To run this event we need your help. The city council charges £850 for a temporary traffic restriction order and £1,471.10 for traffic management making a total of £2,321.10. We have asked the council in previous years to waive this fee when we’ve run Pedal on Parliament but they will not. We’ve also asked them to run their own car-free day regularly. Although they organise In Town Without My Car Day once a year, cyclists are not allowed to cycle on the car-free streets and all the diesel generators at their event make it unclear whether there are any air quality benefits. We think car-free days should encourage cycling, not discourage it.

Please help us by donating to our JustGiving page – Reclaim the Streets. If 500 people donate £5 then we’d have more than enough.

Awards and postcards

We’re looking for nominations for the Best in Cycling Awards for Aberdeen and Aberdeenshire. You can make your nomination here – Best in Cycling Awards. We know that Aberdeen has a long way to go before we can truly claim to be a cycling city but that doesn’t mean we can’t celebrate and recognise the people, businesses, employers, and schools that are trying now to improve conditions for cyclists. It could be great cycle parking or showers for employees or something else. We also have a cycle raspberry category for the worst infrastructure. Make your nominations here. Entries close on the 13th December.
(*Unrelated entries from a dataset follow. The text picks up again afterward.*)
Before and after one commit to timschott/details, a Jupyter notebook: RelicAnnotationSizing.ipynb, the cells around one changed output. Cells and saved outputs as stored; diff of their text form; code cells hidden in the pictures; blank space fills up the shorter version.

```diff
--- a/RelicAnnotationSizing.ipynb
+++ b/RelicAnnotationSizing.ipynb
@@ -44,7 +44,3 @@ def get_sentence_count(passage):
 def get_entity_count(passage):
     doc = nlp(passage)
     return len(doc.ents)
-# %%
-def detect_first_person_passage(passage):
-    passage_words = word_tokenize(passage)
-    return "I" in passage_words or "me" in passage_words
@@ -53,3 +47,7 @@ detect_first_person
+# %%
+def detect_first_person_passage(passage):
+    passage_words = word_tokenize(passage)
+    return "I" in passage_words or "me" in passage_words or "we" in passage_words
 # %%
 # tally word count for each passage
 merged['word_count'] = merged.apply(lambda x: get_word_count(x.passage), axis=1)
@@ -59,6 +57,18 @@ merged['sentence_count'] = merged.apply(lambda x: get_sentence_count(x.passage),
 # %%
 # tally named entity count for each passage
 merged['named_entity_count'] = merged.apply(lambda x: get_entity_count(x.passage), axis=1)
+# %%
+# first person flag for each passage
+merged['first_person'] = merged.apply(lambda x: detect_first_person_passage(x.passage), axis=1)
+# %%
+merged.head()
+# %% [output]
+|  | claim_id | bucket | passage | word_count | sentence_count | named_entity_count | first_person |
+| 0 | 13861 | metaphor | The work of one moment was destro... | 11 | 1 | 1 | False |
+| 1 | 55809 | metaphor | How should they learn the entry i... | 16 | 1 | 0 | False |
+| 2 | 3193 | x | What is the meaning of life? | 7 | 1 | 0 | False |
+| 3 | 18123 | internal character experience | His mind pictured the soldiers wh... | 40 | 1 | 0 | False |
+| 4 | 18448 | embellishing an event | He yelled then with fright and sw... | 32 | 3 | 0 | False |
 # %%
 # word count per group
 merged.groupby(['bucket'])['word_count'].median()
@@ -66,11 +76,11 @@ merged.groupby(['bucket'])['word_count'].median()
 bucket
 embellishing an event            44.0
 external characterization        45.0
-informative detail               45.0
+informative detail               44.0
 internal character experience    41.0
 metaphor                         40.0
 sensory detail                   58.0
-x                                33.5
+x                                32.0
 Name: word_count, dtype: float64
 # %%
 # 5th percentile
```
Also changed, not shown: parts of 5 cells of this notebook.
We’ve also still got postcards left for the King Street cycle path campaign. These are all addressed to the Aberdeen City Council and we want as many as possible to reach the council this month because councillors will be voting on the SUMP (sustainable urban mobility plan) in November. If you haven’t posted one to the council yet then please do so. The postcards are available at Foodstory Café and Newton Dee. If you can distribute some postcards then please contact us and we can give you a larger batch.